How many are mine iniquities and sins? Job 13:23

How many are mine iniquities and sins?
Job 13:23

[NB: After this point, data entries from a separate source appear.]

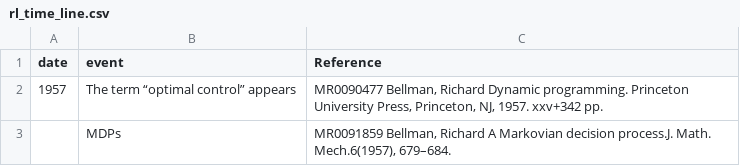
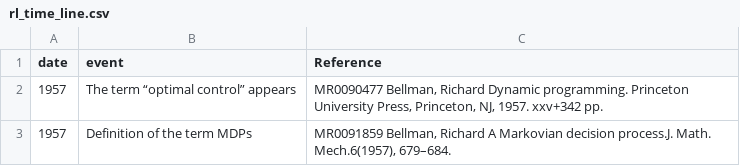
Before and after one commit to SaulDiazInfante/RL-Course-2024-2, a CSV file: homeworks/rl_time_line.csv, drawn as a sheet.

Commit message:
with homework

```diff
--- a/homeworks/rl_time_line.csv
+++ b/homeworks/rl_time_line.csv
@@ -2,2 +2,2 @@ date, event, Reference
 1957,The term  “optimal control” appears,"MR0090477 Bellman, Richard Dynamic programming. Princeton University Press, Princeton, NJ, 1957. xxv+342 pp."
-,MDPs ,"MR0091859 Bellman, Richard A Markovian decision process.J. Math. Mech.6(1957), 679–684."
+1957,Definition of the term MDPs ,"MR0091859 Bellman, Richard A Markovian decision process.J. Math. Mech.6(1957), 679–684."
```
Also changed, not shown: 9 other files.
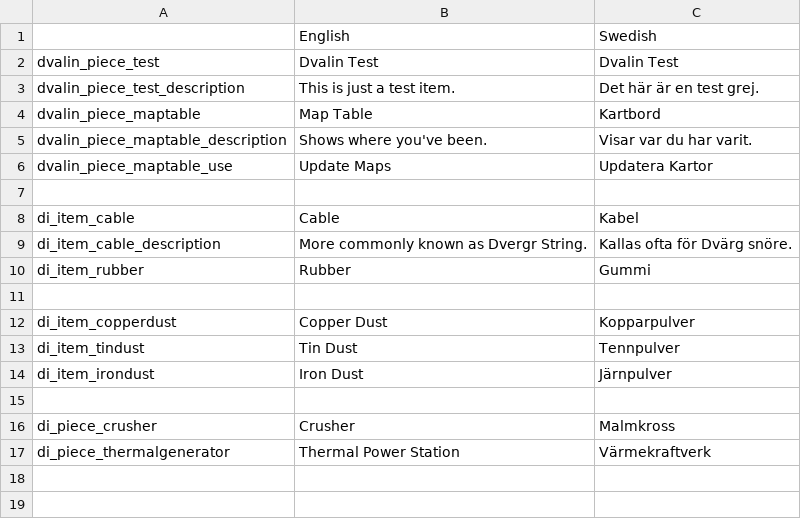
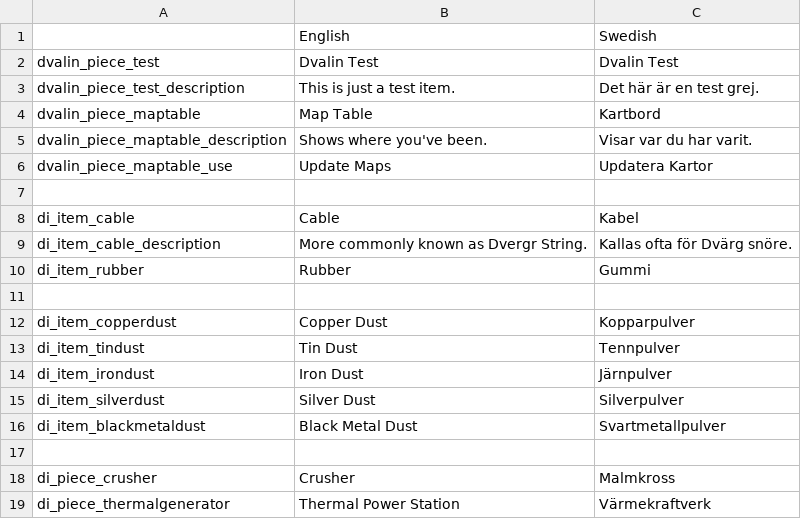
Before and after one commit to GarmOfGnipahellir/dvalin, a CSV file: Assets/DwarvenIndustry/localization.csv, drawn as a sheet.

Commit message:
can create silver and black metal dust

```diff
--- a/Assets/DwarvenIndustry/localization.csv
+++ b/Assets/DwarvenIndustry/localization.csv
@@ -14,2 +14,4 @@ di_item_tindust,Tin Dust,Tennpulver
 di_item_irondust,Iron Dust,Järnpulver
+di_item_silverdust,Silver Dust,Silverpulver
+di_item_blackmetaldust,Black Metal Dust,Svartmetallpulver
 
```
Also changed, not shown: 29 other files.
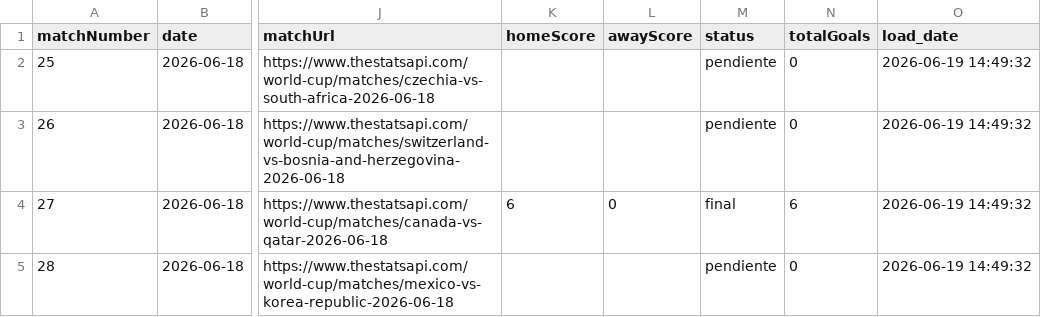
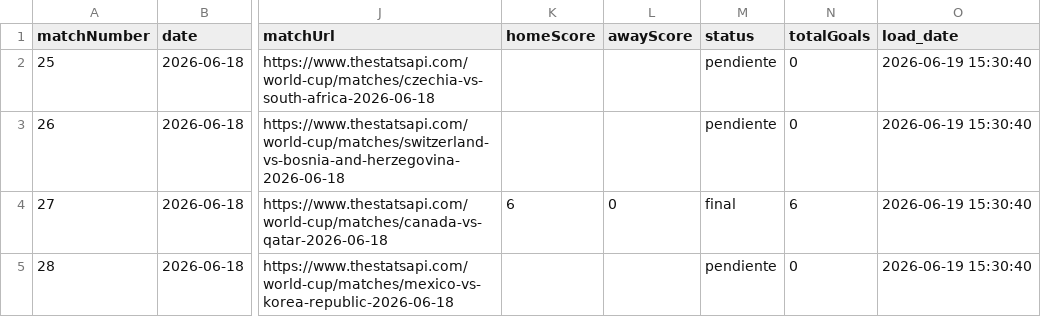
Before and after one commit to Luiss-19/mundial-2026-data-pipeline, a CSV file: outputs/scores_2026-06-18.csv, drawn as a sheet; only a part is shown, gaps mark what is left out; the diff names each change by its address in the sheet, - before the commit and + after, or states it on an @@ line.

```diff
--- a/outputs/scores_2026-06-18.csv
+++ b/outputs/scores_2026-06-18.csv
-O2:O5 (load_date): 2026-06-19 14:49:32
+O2:O5 (load_date): 2026-06-19 15:30:40
```
Also changed, not shown: outputs/scores_2026-06-11.csv, outputs/scores_2026-06-17.csv, 1 other file.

Have you ever really weighed and considered how great the sin of God’s people is? Think how heinous is your own transgression, and you will find that not only does a sin here and there tower up like an alp, but that your iniquities are heaped upon each other, as in the old fable of the giants who piled Pelion upon Ossa, mountain upon mountain. What an aggregate of sin there is in the life of one of the most sanctified of God’s children! Attempt to multiply this, the sin of one only, by the multitude of the redeemed, “a number which no man can number,” and you will have some conception of the great mass of the guilt of the people for whom Jesus shed his blood. But we arrive at a more adequate idea of the magnitude of sin by the greatness of the remedy provided. It is the blood of Jesus Christ, God’s only and well-beloved Son. God’s Son! Angels cast their crowns before him! All the choral symphonies of heaven surround his glorious throne. “God over all, blessed forever. Amen.”
And yet he takes upon himself the form of a servant, and is scourged and pierced, bruised and torn, and at last slain; since nothing but the blood of the incarnate Son of God could make atonement for our offences. No human mind can adequately estimate the infinite value of the divine sacrifice, for great as is the sin of God’s people, the atonement which takes it away is immeasurably greater. Therefore, the believer, even when sin rolls like a black flood, and the remembrance of the past is bitter, can yet stand before the blazing throne of the great and holy God, and cry, “Who is he that condemneth? It is Christ that died; yea rather, that hath risen again.” While the recollection of his sin fills him with shame and sorrow, he at the same time makes it a foil to show the brightness of mercy–guilt is the dark night in which the fair star of divine love shines with serene splendour.

Charles H. Spurgeon, Morning and Evening

Thou Son of God and Son of Man

1 Thou Son of God and Son of man,
Belov’d, ador’d Immamiel;
Who didst, before all time began,
In glory with thy Father dwell ;

2 We sing thy love, who didst in time,
For us humanity assume;
To answer for the sinner’s crime,
To suffer in the sinner s room.

3 The ransom’d church thy glory sings;
The hosts of heaven thy will obey:
And, Lord of lords, and King of kings
We celebrate thy blessed sway.

4 A servant’s form didst thou sustain ;
And with delight the law obey ;
And then endure amazing pain,
Whilst all our sorrows on thee lay.

5 Blest Saviour ! we are wholly thine ;
So freely lov’d, so dearly bought:
Our souls to thee would we resign,—
To thee would subject every thought.

John Ryland, Hymns and Verses

He that hath clean hands, and a pure heart; who hath not lifted up his soul unto vanity, nor sworn deceitfully. Psalm 24:4

He that hath clean hands, and a pure heart; who hath not lifted up his soul unto vanity, nor sworn deceitfully.
Psalm 24:4

Outward practical holiness is a very precious mark of grace. It is to be feared that many professors have perverted the doctrine of justification by faith in such a way as to treat good works with contempt; if so, they will receive everlasting contempt at the last great day. If our hands are not clean, let us wash them in Jesus’ precious blood, and so let us lift up pure hands unto God. But “clean hands” will not suffice, unless they are connected with “a pure heart.” True religion is heart-work. We may wash the outside of the cup and the platter as long as we please, but if the inward parts be filthy, we are filthy altogether in the sight of God, for our hearts are more truly ourselves than our hands are; the very life of our being lies in the inner nature, and hence the imperative need of purity within. The pure in heart shall see God, all others are but blind bats.

The man who is born for heaven “hath not lifted up his soul unto vanity.” All men have their joys,
by which their souls are lifted up; the worldling lifts up his soul in carnal delights, which are mere empty vanities; but the saint loves more substantial things; like Jehoshaphat, he is lifted up in the ways of the Lord. He who is content with husks, will be reckoned with the swine. Does the world satisfy thee? Then thou hast thy reward and portion in this life; make much of it, for thou shalt know no other joy.

“Nor sworn deceitfully.” The saints are men of honour still. The Christian man’s word is his only oath; but that is as good as twenty oaths of other men. False speaking will shut any man out of heaven, for a liar shall not enter into God’s house, whatever may be his professions or doings. Reader, does the text before us condemn thee, or dost thou hope to ascend into the hill of the Lord?

Charles H. Spurgeon, Morning and Evening